In a blog post, the search giant framed the decision as one that makes sense given that very few people actively use Google+—”90 percent of Google+ user sessions are less than five seconds,” writes Ben Smith, a Google Fellow and VP of Engineering—and it doesn’t warrant the work required to keep tabs on developers.

But as the Wall Street Journal reports, the move comes after Google discovered a bug that left private user information open to developers in March, but declined to alert users for fear of regulatory scrutiny.

“A memo reviewed by the Journal prepared by Google’s legal and policy staff and shared with senior executives warned that disclosing the incident would likely trigger ‘immediate regulatory interest’ and invite comparisons to Facebook’s leak of user information to data firm Cambridge Analytica,” the Journal says.

Google CEO Sundar Pichai reportedly knew about the plan to forego notification.

In the blog post, Smith says Google discovered the bug in March as part of Project Strobe—”a root-and-branch review of third-party developer access to Google account and Android device data and of our philosophy around apps’ data access.”

The bug, according to Google, meant that third-party apps had access to “profile fields that were shared with the user, but not marked as public,” like name, email address, occupation, gender, and age. Google+ posts, messages, Google account data, phone numbers, or G Suite content were not accessible.

“We found no evidence that any developer was aware of this bug, or abusing the API, and we found no evidence that any Profile data was misused,” Smith says.

The bug, which Google patched in March, affected about 500,000 Google+ users. Was yours one of those accounts?  Sorry, there’s no way to tell.

“We made Google+ with privacy in mind and therefore keep this API’s log data for only two weeks,” according to Smith.  “That means we cannot confirm which users were impacted by this bug.”

According to Smith, the vulnerability didn’t rise to the level of requiring a notification.  “Every year, we send millions of notifications to users about privacy and security bugs and issues.  Whenever user data may have been affected, we go beyond our legal requirements and apply several criteria focused on our users in determining whether to provide notice,” he says.

It remains to be seen if regulators agree.  Uber kept a 2016 data breach secret, and that just resulted in a $148 million fine.

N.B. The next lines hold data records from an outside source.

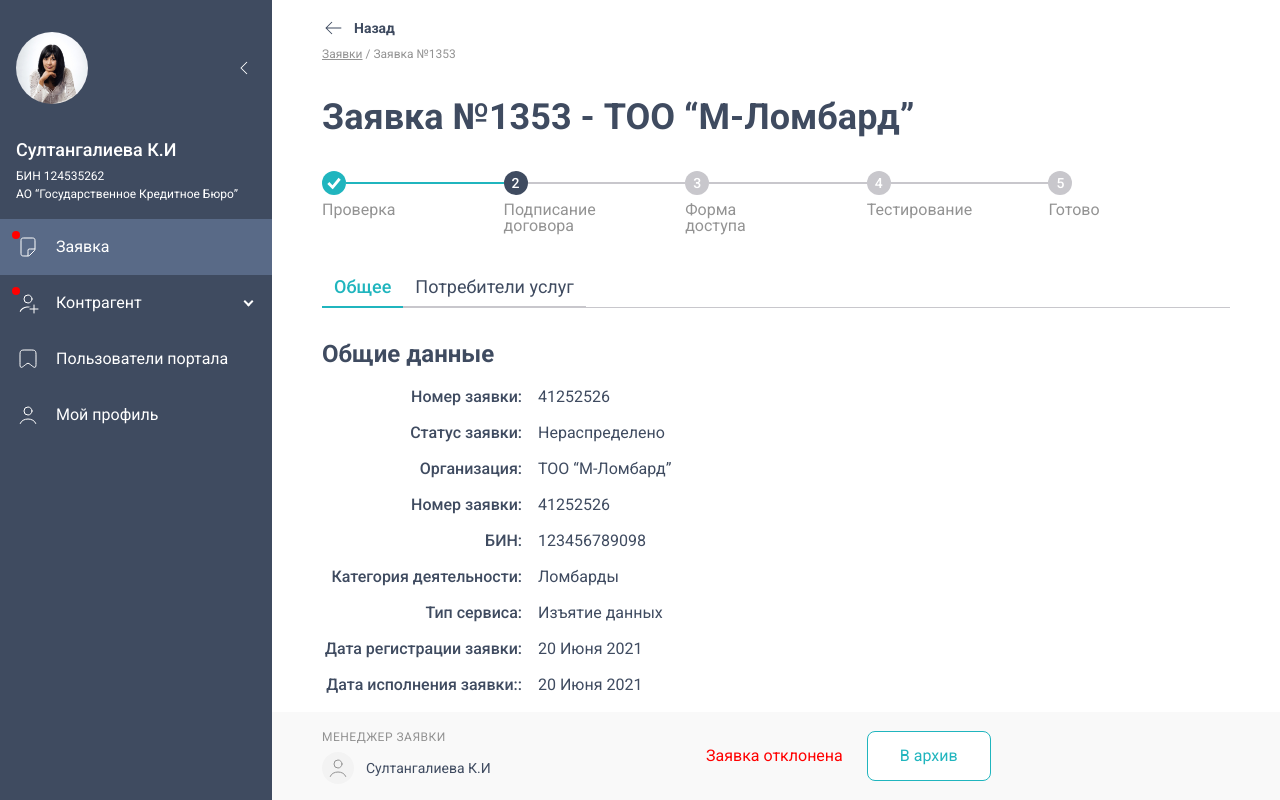
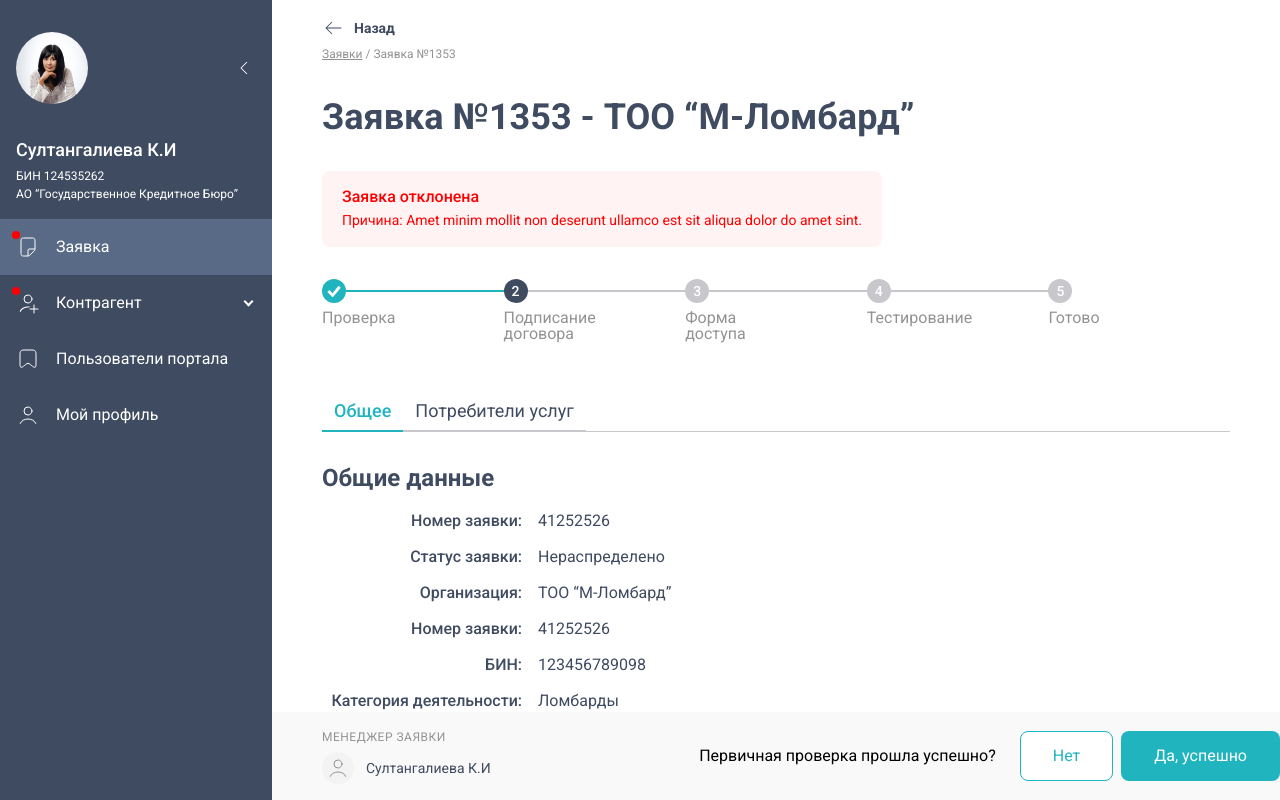
Before and after one commit to Abkeyev/gkb-project, a React (Create React App) app: page /orders/title in a window 1280 px wide. Shown: the top 800 px of the page. Built offline with nearby package versions, Linux system fonts and the light colour scheme.

Commit message:
Alim new

```diff
--- a/src/App.tsx
+++ b/src/App.tsx
@@ -14,13 +14,14 @@ import './App.css';
 function App() {
   const [logged, setLogged] = React.useState(true)
   return (
-    <div className="app-root">  {/* При открытии модалки добавляется класс modal-open */}
+    <div className="app-root modal-open">  {/* При открытии модалки добавляется класс modal-open */}
       <Router>
         {
           logged ?
             (<>
               <Sidebar />
               <Switch>
+
                 <Route path="/" component={() => <Manager />} exact/>
                 <Route path="/orders" component={() => <Request />} exact/>
                 <Route path="/orders/title" component={() => <RequestInner />} exact/>
--- a/src/components/RequestInner.tsx
+++ b/src/components/RequestInner.tsx
@@ -21,7 +21,12 @@ const RequestInner = () => {
                                     </div>
                                 </div>
 
-                                <h1 className="title-main">Заявка №1353 - ТОО “М-Ломбард”</h1>
+                                <h1 className="title-main mb-32">Заявка №1353 - ТОО “М-Ломбард”</h1>
+
+                                <div className="alert-mess mb-32">
+                                    <h5>Заявка отклонена</h5>
+                                    <p>Причина: Amet minim mollit non deserunt ullamco est sit aliqua dolor do amet sint. </p>
+                                </div>
 
                                 <div className="status-bar">
                                     <ul className="step-progressbar">
@@ -201,16 +206,17 @@ const RequestInner = () => {
                                         </div>
                                     </div>
 
-                                    {/* <div className="right">
+                                    <div className="right">
                                         <p>Первичная проверка прошла успешно?</p>
                                         <button className="button btn-secondary mr-8">Нет</button>
                                         <button className="button btn-primary">Да, успешно</button>
+                                    </div>
+
+                                    {/* <div className="right alert">
+                                        <p>Заявка отклонена</p>
+                                        <button className="button btn-secondary">В архив</button>
                                     </div> */}
 
-                                    <div className="right alert">
-                                        <p>Заявка отклонена</p>
-                                        <button className="button btn-secondary">В архив</button>
-                                    </div>
                                 </div>
 
                             </div>
--- a/src/components/design.css
+++ b/src/components/design.css
@@ -1246,6 +1246,26 @@ textarea {
   color: #C8C7CC;
   opacity: 1;
 }
+.form-control-textarea {
+  padding: 14px 16px;
+  background: #FFFFFF;
+  border: 1px solid #C8C7CC;
+  border-radius: 8px;
+  width: 100%;
+  transition: .3s;
+}
+.form-control-textarea::placeholder {
+  font-weight: normal;
+  font-size: 16px;
+  color: #C8C7CC;
+}
+.form-control-textarea:focus {
+  color: #495057;
+  background-color: #fff;
+  border-color: #6FC9CE;
+  outline: 0;
+  box-shadow: 0 0 0 0.2rem rgba(32, 181, 190, 0.25);
+}
 .form-group-v {
   margin-bottom: 16px;
   display: flex;
@@ -1477,6 +1497,23 @@ textarea {
   content: unset !important;
 }
 
+.alert-mess {
+  display: inline-block;
+  padding: 16px 20px;
+  background: #FFF3F3;
+  border-radius: 8px;
+  color: #FF0000;
+}
+.alert-mess h5 {
+  font-weight: 500;
+  font-size: 16px;
+  margin-bottom: 4px;
+}
+.alert-mess p {
+  font-weight: normal;
+  font-size: 14px;
+  margin-bottom: 0;
+}
 
 /* Animation */
 
--- a/src/components/style.css
+++ b/src/components/style.css
@@ -50,7 +50,7 @@
 
 /* Sidebar */
 .main-body {
-    padding-left: 272px;
+    margin-left: 272px;
     transition: .3s;
 }
 .left-sidebar {
@@ -295,8 +295,15 @@
 }
 
 .left-sidebar.close + .main-body {
-    padding-left: 142px;
+    margin-left: 142px;
     transition: .3s;
+}
+
+.main-body .req-inner-footer {
+    width: calc(100% - 322px);
+}
+.left-sidebar.close + .main-body .req-inner-footer {
+    width: calc(100% - 242px);
 }
 
 /* Profile Manager */
@@ -382,7 +389,7 @@
 
 /* Step Bar */
 .status-bar {
-    margin: 32px 0;
+    margin-bottom: 48px;
 }
 .step-progressbar {
   list-style: none;
@@ -401,6 +408,7 @@
     font-size: 16px;
     line-height: 16px;
     color: #939393;
+    transition: .3s;
 }
 .step-item:before {
   width: 24px;
@@ -420,6 +428,7 @@
     font-size: 14px;
     line-height: 20px;
     color: #FFFFFF;
+    transition: .3s;
 }
 .step-item:after {
   height: 2px;
@@ -429,6 +438,7 @@
   position: absolute;
   top: 11px;
   left: 24px;
+  transition: .3s;
 }
 .step-item:last-child:after {
   content: none;
@@ -545,6 +555,7 @@
 .manager-req .right {
     display: flex;
     align-items: center;
+    justify-content: flex-end;
     width: 70%;
 }
 .manager-req .right p {
@@ -553,6 +564,16 @@
     color: #000000;
     margin-bottom: 0;
     margin-right: 24px;
+}
+
+.manager-list {
+
+}
+.manager-list ul {
+    height: 45vh;
+    margin: 0;
+    overflow-x: hidden;
+    overflow-y: auto;
 }
 
 /* Modal Назначить менеджера */
```
Also changed, not shown: src/components/Modal.tsx (+43 -2 lines).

The Google+ shutdown, meanwhile, will occur over the next 10 months, so get your fill before August 2019.  If you use the service for work, though, Google+ is not going anywhere.

“Our review showed that Google+ is better suited as an enterprise product where co-workers can engage in internal discussions on a secure corporate social network,” Smith says.  “Enterprise customers can set common access rules, and use central controls, for their entire organization.  We’ve decided to focus on our enterprise efforts and will be launching new features purpose-built for businesses.  We will share more information in the coming days.”

As part of the announcement, Google also promised to give users “more fine-grained control over what account data they choose to share with each app.”  If an app wants access to a Calendar and Drive documents, for example, you can opt to share one but not the other.

Google will also “limit the apps that may seek permission to access your consumer Gmail data,” while Google Play will limit which apps that can ask for a user’s phone (including call logs) and SMS data.